And sometimes, all I want to write are sappy space pirate drabbles. Yes, sometimes, I do want to write serious essays about things in the world that make me think. Then there are times I’m struck with a spark and just want to re-capture the magic of a remembered moment.

This is where the brand part, the platform part comes in. If I want to establish who I am, what I’m about, and what kinds of writing my audience can expect from me, I have to put what I write out into the world. A lot of it. Quantity will beget quality, and hopefully, when there’s enough, a clear and simple identity will emerge.

And if what I write is space pirate drabbles, serious essays, and magical moments, well… that’s what I’ll be putting out into the world.

Rolling the story dice

I’m really grateful for the online community I built as a kid interested in the Redwall series. I might talk about it more at length another day, but for now, know that I grew up alongside a diverse group of creative people of all ages, many of whose art I still follow today. Carolyn Paplham is one of those people – she makes delightfully whimsical, imaginative art that could have come straight from my childhood stories.
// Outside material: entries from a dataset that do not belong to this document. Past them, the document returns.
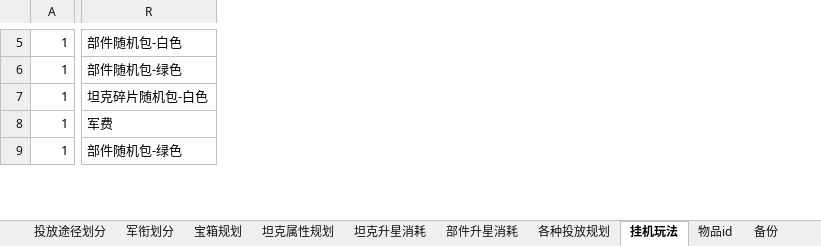
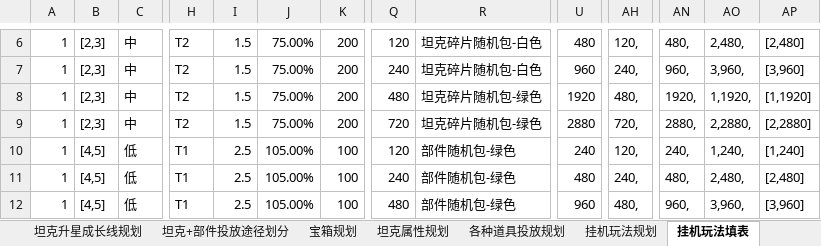
Before and after one commit to JakeYu1212/Notes, an Excel workbook: [Work]/170数值/170数值规划.xlsx, sheet 挂机玩法填表, drawn as a sheet; only a part is shown, gaps mark what is left out; values as stored, in another font and other column widths than the file's, no cell formats; addresses are those after the commit; rows hold the shown columns only; the diff covers the shown part only; the diff names each change by its address in the sheet, - before the commit and + after, or states it on an @@ line.

```diff
--- a/[Work]/170数值/170数值规划.xlsx (sheet 挂机玩法填表)
+++ b/[Work]/170数值/170数值规划.xlsx (sheet 挂机玩法填表)
-sheet tab: 投放途径划分
+sheet tab: 坦克+部件投放途径划分
-sheet tab: 各种投放规划
+sheet tab: 各种道具投放规划
-sheet tab: 挂机玩法
+sheet tab: 挂机玩法填表
+sheet tab: 挂机玩法规划
+column B, rows 6-8: all [2,3]; rows 10-11: [4,5] | [4,5]
+column C, rows 6-8: all 中; rows 10-11: 低 | 低
+column H, rows 6-8: all T2; rows 10-11: T1 | T1
+column I, rows 6-8: all 1.5; rows 10-11: 2.5 | 2.5
+column J, rows 6-8: all 75.00%; rows 10-11: 105.00% | 105.00%
+column K, rows 6-8: all 200; rows 10-11: 100 | 100
+column Q, rows 6-8: 120 | 240 | 480; rows 10-11: 120 | 240
+column U, rows 6-8: 480 | 960 | 1920; rows 10-11: 240 | 480
+column AH, rows 6-8: 120, | 240, | 480,; rows 10-11: 120, | 240,
+column AN, rows 6-8: 480, | 960, | 1920,; rows 10-11: 240, | 480,
+column AO, rows 6-8: 2,480, | 3,960, | 1,1920,; rows 10-11: 1,240, | 2,480,
+column AP, rows 6-8: [2,480] | [3,960] | [1,1920]; rows 10-11: [1,240] | [2,480]
-R6: 部件随机包-白色
+R6: 坦克碎片随机包-白色
-R7: 部件随机包-绿色
+R7: 坦克碎片随机包-白色
-R8: 坦克碎片随机包-白色
+R8: 坦克碎片随机包-绿色
+row 9: 1 | [2,3] | 中 | T2 | 1.5 | 75.00% | 200 | 720 | 坦克碎片随机包-绿色 | 2880 | 720, | 2880, | 2,2880, | [2,2880]
-R10: 军费
+R10: 部件随机包-绿色
+row 12: 1 | [4,5] | 低 | T1 | 2.5 | 105.00% | 100 | 480 | 部件随机包-绿色 | 960 | 480, | 960, | 3,960, | [3,960]
```
Also changed, not shown: 29 added rows, 18 removed columns and 263 edited cells elsewhere in this sheet, sheet 时间预估, sheet 新Rank经验值投放, sheet 坦克升星成长线规划, sheet 宝箱规划, sheet 坦克+部件投放途径划分, sheet 各种道具投放规划, 2 more sheets, other sheet tabs, cell formats, formulas that keep their value, charts or pictures, 3 other files.
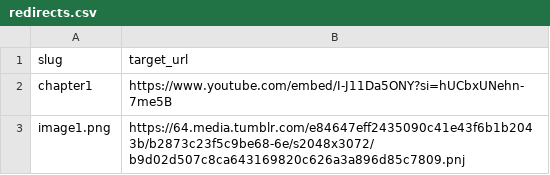
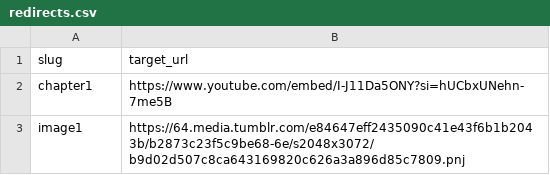
Before and after one commit to GOATIIItaca/GOATIIItaca.github.io, a CSV file: redirects.csv, drawn as a sheet.

Commit message:
Update redirects

```diff
--- a/redirects.csv
+++ b/redirects.csv
@@ -2,2 +2,2 @@ slug,target_url
 chapter1,https://www.youtube.com/embed/I-J11Da5ONY?si=hUCbxUNehn-7me5B
-image1.png,https://64.media.tumblr.com/e84647eff2435090c41e43f6b1b2043b/b2873c23f5c9be68-6e/s2048x3072/b9d02d507c8ca643169820c626a3a896d85c7809.pnj
+image1,https://64.media.tumblr.com/e84647eff2435090c41e43f6b1b2043b/b2873c23f5c9be68-6e/s2048x3072/b9d02d507c8ca643169820c626a3a896d85c7809.pnj
```
Also changed, not shown: 3 other files.
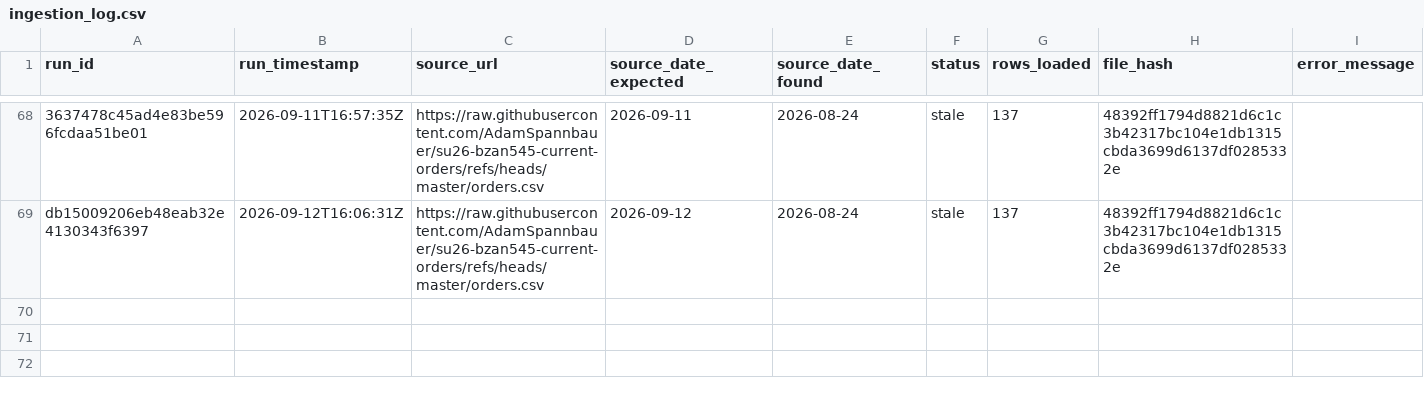
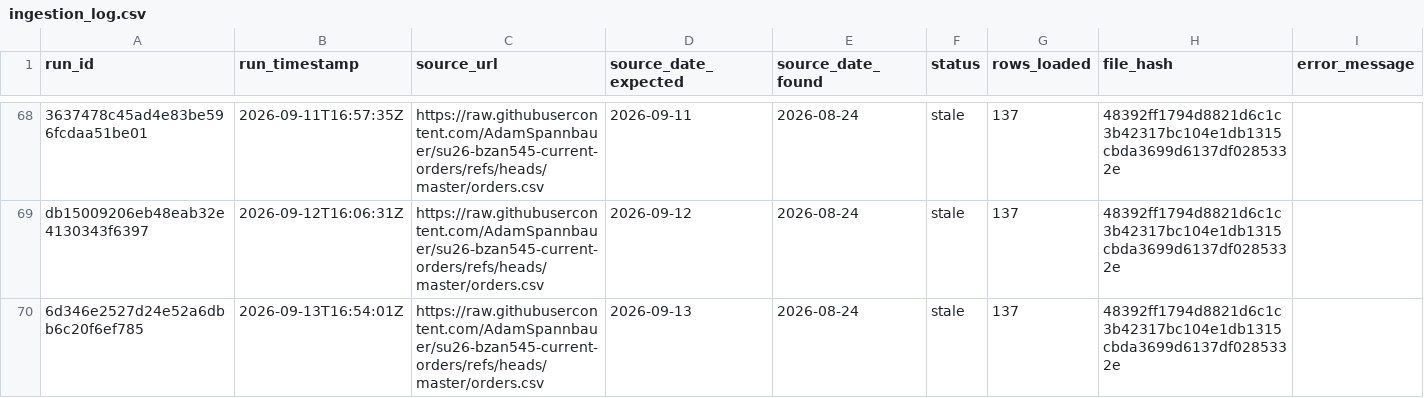
Before and after one commit to AkyuzBurhan/rocky-top-data-pipeline, a CSV file: data/ingestion_log.csv, drawn as a sheet; only a part is shown, gaps mark what is left out; the diff names each change by its address in the sheet, - before the commit and + after, or states it on an @@ line.

```diff
--- a/data/ingestion_log.csv
+++ b/data/ingestion_log.csv
+row 70: 6d346e2527d24e52a6dbb6c20f6ef785 | 2026-09-13T16:54:01Z | https://raw.githubusercontent.com/AdamSpannbauer/su26-bzan545-current-orders/refs/heads/master/orders.csv | 2026-09-13 | 2026-08-24 | stale | 137 | 48392ff1794d8821d6c1c3b42317bc104e1db1315cbda3699d6137df0285332e
```
Also changed, not shown: 1 other file.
She’s been posting some Inktober drawings lately, and in one of her pictures, I noticed she was using what looked like my creative kryptonite: physical random generators. So I asked about them. Turns out, they were Rory’s Story Cubes.

Needless to say, I acquired all three sets immediately. (If you only get one for yourself or an artistfriend, I recommend the original set.)

I’ve been tossing two or three cubes together at random intervals and jotting down the ideas that flow forth. I’m preparing for NaNoWriMo (more on that in the days ahead!), so I’m spending time on my characters, plot points, and world details – meaning that more often than not, my Story Cube free-associations have given me fodder for November.

For example, one toss of the dice presented a thought bubble + a person in the act of being startled. I took it as an opportunity to jot down each of my main characters’ biggest fear, embarrassment, and hatred.

(I plan to use the outcomes of this exercise against my trio at every opportunity.)

Another toss got me thinking about a key moment early on in the story where the characters encounter something under light-hearted circumstances that, towards the end, becomes crucial to survival. I always want scenes in my books to serve at least two purposes, so when the dice showed a bowl of rice and a smiley face, I decided to make the light-hearted circumstances be visiting a miquil restaurant (for world-building purposes).

If I was reviewing Rory’s Story Cubes, I’d give them a 5/5. I’m all about embracing the little tics of imagination that lead to real inspiration, and the Cubes help me right along. Write along? Whatever. Yes.

Books and bytes